● **Exercise instructions**:
Send back all of the records, each one exactly as written.
**** Material to process
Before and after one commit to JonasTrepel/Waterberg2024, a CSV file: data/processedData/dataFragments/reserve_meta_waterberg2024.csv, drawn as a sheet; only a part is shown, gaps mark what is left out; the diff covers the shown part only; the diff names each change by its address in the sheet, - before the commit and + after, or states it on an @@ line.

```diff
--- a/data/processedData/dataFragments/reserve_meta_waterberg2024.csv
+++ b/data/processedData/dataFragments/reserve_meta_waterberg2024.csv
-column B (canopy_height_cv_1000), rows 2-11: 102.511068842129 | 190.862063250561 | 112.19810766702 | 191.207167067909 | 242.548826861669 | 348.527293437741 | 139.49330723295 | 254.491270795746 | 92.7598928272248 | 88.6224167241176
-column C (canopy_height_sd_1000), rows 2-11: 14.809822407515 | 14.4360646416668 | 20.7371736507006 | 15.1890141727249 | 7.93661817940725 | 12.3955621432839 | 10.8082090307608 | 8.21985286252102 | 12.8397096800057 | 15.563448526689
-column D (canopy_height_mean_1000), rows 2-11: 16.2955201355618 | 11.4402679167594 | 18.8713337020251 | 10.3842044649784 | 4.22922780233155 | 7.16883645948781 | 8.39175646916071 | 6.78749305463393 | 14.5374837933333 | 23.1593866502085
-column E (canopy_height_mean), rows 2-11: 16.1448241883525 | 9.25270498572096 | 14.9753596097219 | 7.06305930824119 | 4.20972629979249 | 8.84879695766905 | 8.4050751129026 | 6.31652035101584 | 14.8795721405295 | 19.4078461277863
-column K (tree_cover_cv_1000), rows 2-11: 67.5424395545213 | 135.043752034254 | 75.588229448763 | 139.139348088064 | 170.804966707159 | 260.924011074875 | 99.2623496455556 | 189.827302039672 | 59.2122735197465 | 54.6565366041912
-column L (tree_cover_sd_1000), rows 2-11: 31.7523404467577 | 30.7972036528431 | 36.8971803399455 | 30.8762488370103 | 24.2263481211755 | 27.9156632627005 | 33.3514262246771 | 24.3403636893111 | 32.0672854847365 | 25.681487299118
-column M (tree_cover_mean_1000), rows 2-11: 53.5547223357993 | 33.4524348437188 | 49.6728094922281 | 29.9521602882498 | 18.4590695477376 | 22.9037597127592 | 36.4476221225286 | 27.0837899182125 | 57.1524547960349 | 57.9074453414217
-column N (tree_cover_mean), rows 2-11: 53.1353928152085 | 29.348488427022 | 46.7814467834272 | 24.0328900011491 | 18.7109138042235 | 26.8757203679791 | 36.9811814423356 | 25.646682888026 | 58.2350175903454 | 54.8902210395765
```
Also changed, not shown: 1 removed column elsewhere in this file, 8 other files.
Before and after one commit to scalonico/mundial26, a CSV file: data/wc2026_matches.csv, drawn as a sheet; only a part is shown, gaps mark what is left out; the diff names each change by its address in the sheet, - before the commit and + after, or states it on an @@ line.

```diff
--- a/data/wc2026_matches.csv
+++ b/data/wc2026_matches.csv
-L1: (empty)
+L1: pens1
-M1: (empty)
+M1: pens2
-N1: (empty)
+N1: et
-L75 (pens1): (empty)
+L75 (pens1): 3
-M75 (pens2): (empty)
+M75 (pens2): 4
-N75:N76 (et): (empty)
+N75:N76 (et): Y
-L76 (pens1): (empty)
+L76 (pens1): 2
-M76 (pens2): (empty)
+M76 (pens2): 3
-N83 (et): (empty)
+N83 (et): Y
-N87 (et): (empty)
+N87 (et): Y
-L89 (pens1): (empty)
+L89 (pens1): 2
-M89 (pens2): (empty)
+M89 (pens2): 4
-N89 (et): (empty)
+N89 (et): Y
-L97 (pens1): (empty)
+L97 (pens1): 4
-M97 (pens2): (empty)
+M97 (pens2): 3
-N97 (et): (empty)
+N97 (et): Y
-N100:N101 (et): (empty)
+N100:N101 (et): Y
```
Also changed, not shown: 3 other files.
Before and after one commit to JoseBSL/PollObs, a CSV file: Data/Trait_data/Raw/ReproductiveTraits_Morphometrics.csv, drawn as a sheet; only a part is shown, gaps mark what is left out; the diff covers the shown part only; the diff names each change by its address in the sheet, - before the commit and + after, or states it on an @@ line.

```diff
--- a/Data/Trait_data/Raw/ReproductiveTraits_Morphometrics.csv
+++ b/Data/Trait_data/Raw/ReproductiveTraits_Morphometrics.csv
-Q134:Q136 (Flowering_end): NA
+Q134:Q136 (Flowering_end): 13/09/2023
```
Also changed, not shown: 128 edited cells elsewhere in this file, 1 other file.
********
● **Response to the task**:
Before and after one commit to JonasTrepel/Waterberg2024, a CSV file: data/processedData/dataFragments/reserve_meta_waterberg2024.csv, drawn as a sheet; only a part is shown, gaps mark what is left out; the diff covers the shown part only; the diff names each change by its address in the sheet, - before the commit and + after, or states it on an @@ line.

```diff
--- a/data/processedData/dataFragments/reserve_meta_waterberg2024.csv
+++ b/data/processedData/dataFragments/reserve_meta_waterberg2024.csv
-column B (canopy_height_cv_1000), rows 2-11: 102.511068842129 | 190.862063250561 | 112.19810766702 | 191.207167067909 | 242.548826861669 | 348.527293437741 | 139.49330723295 | 254.491270795746 | 92.7598928272248 | 88.6224167241176
-column C (canopy_height_sd_1000), rows 2-11: 14.809822407515 | 14.4360646416668 | 20.7371736507006 | 15.1890141727249 | 7.93661817940725 | 12.3955621432839 | 10.8082090307608 | 8.21985286252102 | 12.8397096800057 | 15.563448526689
-column D (canopy_height_mean_1000), rows 2-11: 16.2955201355618 | 11.4402679167594 | 18.8713337020251 | 10.3842044649784 | 4.22922780233155 | 7.16883645948781 | 8.39175646916071 | 6.78749305463393 | 14.5374837933333 | 23.1593866502085
-column E (canopy_height_mean), rows 2-11: 16.1448241883525 | 9.25270498572096 | 14.9753596097219 | 7.06305930824119 | 4.20972629979249 | 8.84879695766905 | 8.4050751129026 | 6.31652035101584 | 14.8795721405295 | 19.4078461277863
-column K (tree_cover_cv_1000), rows 2-11: 67.5424395545213 | 135.043752034254 | 75.588229448763 | 139.139348088064 | 170.804966707159 | 260.924011074875 | 99.2623496455556 | 189.827302039672 | 59.2122735197465 | 54.6565366041912
-column L (tree_cover_sd_1000), rows 2-11: 31.7523404467577 | 30.7972036528431 | 36.8971803399455 | 30.8762488370103 | 24.2263481211755 | 27.9156632627005 | 33.3514262246771 | 24.3403636893111 | 32.0672854847365 | 25.681487299118
-column M (tree_cover_mean_1000), rows 2-11: 53.5547223357993 | 33.4524348437188 | 49.6728094922281 | 29.9521602882498 | 18.4590695477376 | 22.9037597127592 | 36.4476221225286 | 27.0837899182125 | 57.1524547960349 | 57.9074453414217
-column N (tree_cover_mean), rows 2-11: 53.1353928152085 | 29.348488427022 | 46.7814467834272 | 24.0328900011491 | 18.7109138042235 | 26.8757203679791 | 36.9811814423356 | 25.646682888026 | 58.2350175903454 | 54.8902210395765
```
Also changed, not shown: 1 removed column elsewhere in this file, 8 other files.
Before and after one commit to scalonico/mundial26, a CSV file: data/wc2026_matches.csv, drawn as a sheet; only a part is shown, gaps mark what is left out; the diff names each change by its address in the sheet, - before the commit and + after, or states it on an @@ line.

```diff
--- a/data/wc2026_matches.csv
+++ b/data/wc2026_matches.csv
-L1: (empty)
+L1: pens1
-M1: (empty)
+M1: pens2
-N1: (empty)
+N1: et
-L75 (pens1): (empty)
+L75 (pens1): 3
-M75 (pens2): (empty)
+M75 (pens2): 4
-N75:N76 (et): (empty)
+N75:N76 (et): Y
-L76 (pens1): (empty)
+L76 (pens1): 2
-M76 (pens2): (empty)
+M76 (pens2): 3
-N83 (et): (empty)
+N83 (et): Y
-N87 (et): (empty)
+N87 (et): Y
-L89 (pens1): (empty)
+L89 (pens1): 2
-M89 (pens2): (empty)
+M89 (pens2): 4
-N89 (et): (empty)
+N89 (et): Y
-L97 (pens1): (empty)
+L97 (pens1): 4
-M97 (pens2): (empty)
+M97 (pens2): 3
-N97 (et): (empty)
+N97 (et): Y
-N100:N101 (et): (empty)
+N100:N101 (et): Y
```
Also changed, not shown: 3 other files.
Before and after one commit to JoseBSL/PollObs, a CSV file: Data/Trait_data/Raw/ReproductiveTraits_Morphometrics.csv, drawn as a sheet; only a part is shown, gaps mark what is left out; the diff covers the shown part only; the diff names each change by its address in the sheet, - before the commit and + after, or states it on an @@ line.

```diff
--- a/Data/Trait_data/Raw/ReproductiveTraits_Morphometrics.csv
+++ b/Data/Trait_data/Raw/ReproductiveTraits_Morphometrics.csv
-Q134:Q136 (Flowering_end): NA
+Q134:Q136 (Flowering_end): 13/09/2023
```
Also changed, not shown: 128 edited cells elsewhere in this file, 1 other file.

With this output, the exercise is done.